"It's three hours there and back on the train for me"
Cécile Diez, 20, is in her second year of economics and social administration at University of Versailles/Saint Quentin:
I got placed at the University of Versailles. My parents live very far away in the suburbs. So it's about one hour and 40 minutes to get to my faculty. I tried to get a place at Cité University, but they said I didn't meet the criteria. I also tried to rent an apartment. But the prices are impossible and I don't have half of what I need to pay the three months' worth of rent deposit. My parents are nurses and they already have to pay for the medical studies of one of my sisters. They can't give me anymore. I got a job working in a bakery on Sunday mornings. I make €750 a month, but that's not enough to rent near Versailles. I temporarily found a good solution: I stayed at someone's house who was abroad for a few months. But they came back and I find myself spending three hours each day on the train again."
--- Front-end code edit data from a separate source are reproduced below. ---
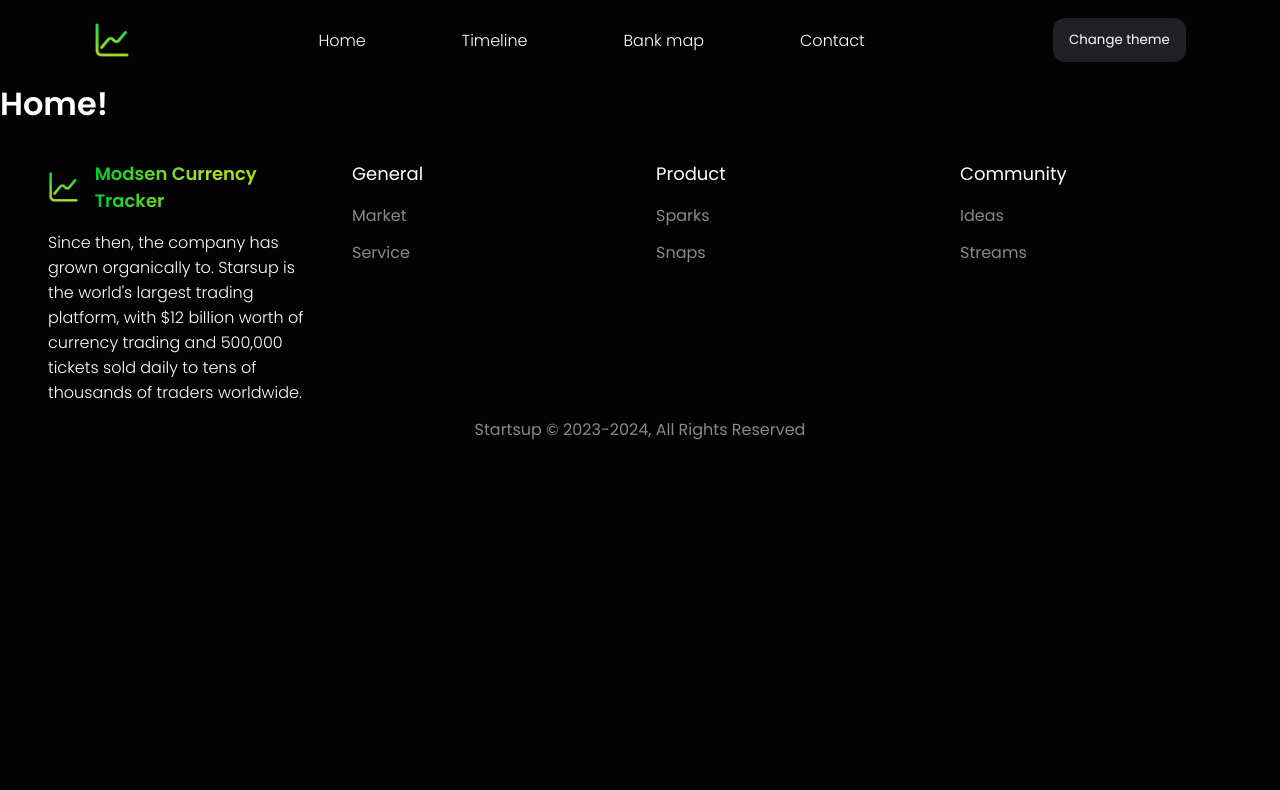
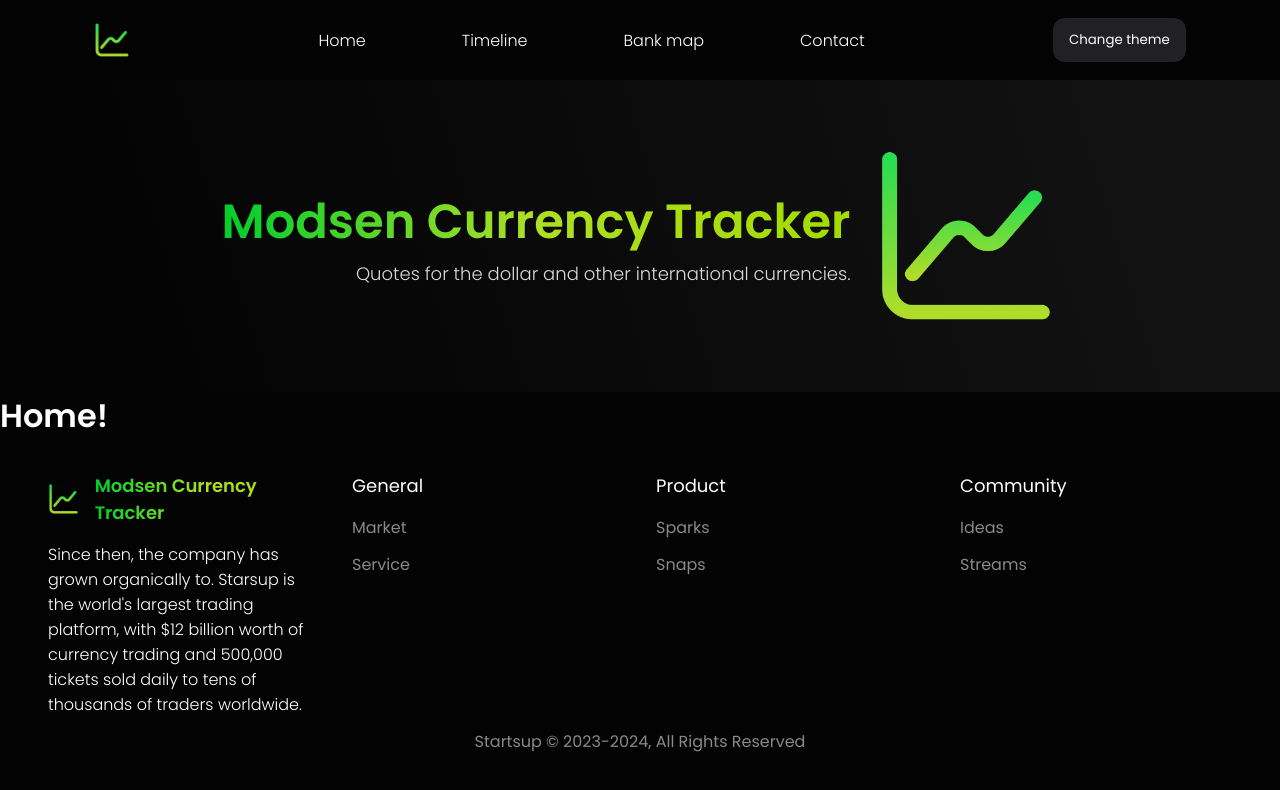
Before and after one commit to SecondThundeR/modsen-currency-tracker, a React app: page / in a window 1280 px wide. Shown: the top 790 px of the page. Built offline with nearby package versions, Linux system fonts and the light colour scheme.

Commit message:
feat(components): add HeroBlock

```diff
--- /dev/null
+++ b/src/components/HeroBlock/HeroBlock.module.css
@@ -0,0 +1,38 @@
+.HeroBlock {
+  display: flex;
+  gap: 24px;
+  justify-content: center;
+  align-items: center;
+  padding: 64px 16px;
+  background: linear-gradient(
+    253deg,
+    #121212 11.77%,
+    rgba(36, 121, 64, 0) 91.12%
+  );
+}
+
+.HeroBlock__Company {
+  display: flex;
+  flex-direction: column;
+  align-items: flex-end;
+  gap: 2px;
+}
+
+.HeroBlock__Company > h1 {
+  background: linear-gradient(
+    90deg,
+    #00ce2c 0.18%,
+    #aedf23 49.3%,
+    #a3dc00 99.88%
+  );
+  background-clip: text;
+  -webkit-background-clip: text;
+  -webkit-text-fill-color: transparent;
+  font-size: 48px;
+}
+
+.HeroBlock__Company > p {
+  color: #d9d9d9;
+  font-size: 18px;
+  font-weight: 300;
+}
--- /dev/null
+++ b/src/components/HeroBlock/index.tsx
@@ -0,0 +1,20 @@
+import React, { memo } from "react";
+
+import diagramLogo from "@/assets/diagramLogo.png";
+import Icon from "@/components/Icon";
+
+import styles from "./HeroBlock.module.css";
+
+const HeroBlock = memo(function HeroBlock() {
+  return (
+    <div className={styles["HeroBlock"]}>
+      <div className={styles["HeroBlock__Company"]}>
+        <h1>Modsen Currency Tracker</h1>
+        <p>Quotes for the dollar and other international currencies.</p>
+      </div>
+      <Icon width={184} height={184} iconSrc={diagramLogo} />
+    </div>
+  );
+});
+
+export default HeroBlock;
--- a/src/components/Root/index.tsx
+++ b/src/components/Root/index.tsx
@@ -4,10 +4,13 @@ import { Outlet } from "react-router-dom";
 import Footer from "@/components/Footer";
 import Header from "@/components/Header";
 
+import HeroBlock from "../HeroBlock";
+
 function Root() {
   return (
     <div>
       <Header />
+      <HeroBlock />
       <Outlet />
       <Footer />
     </div>
```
I got a job working in a bakery on Sunday mornings. I make €750 a month, but that's not enough to rent near Versailles. I temporarily found a good solution: I stayed at someone's house who was abroad for a few months. But they came back and I find myself spending three hours each day on the train again."
"Even though I’m a scholarship student my application for a room in university housing was rejected"
Aude Leroy, 19, is in her first year of economic and social administration at the Sorbonne (Paris):
I finished college abroad. When I came back to France I wanted to apply for the Sorbonne, although my mother settled in Toulouse. My father died when I was young and my mother does community work, so my uncle helps me with money. He gives me around €400 a month. I also receive a grant from a student organisation, which is about €330 per month, for nine months.
Even though I'm a scholarship student my application for a room in university housing was rejected. There really are so few rooms that only older, Masters students have a right to them. So I came to Paris a month before my course started to look for an apartment, and stayed at a friend's house.
I soon found out that's it's almost impossible to find an apartment for a student. I didn't have enough money, and the agencies ask for three months of rent in advance, which is impossible for me. Finally I gave up. I rent a room in my aunt's house. It's not ideal, because I can't really invite friends round, and I have to leave the room this summer because my aunt's renting it to some Americans. But I can't really complain. At least I live with someone I know, and it's kind of alright."
The campaign poster on a wall in Lille
"Some people seem to think there aren't any housing problems for students in Paris.
Damien and Mélanie, 22 and 23, both live with their parents."
Posted on Flickr by Frédéric Bogaert.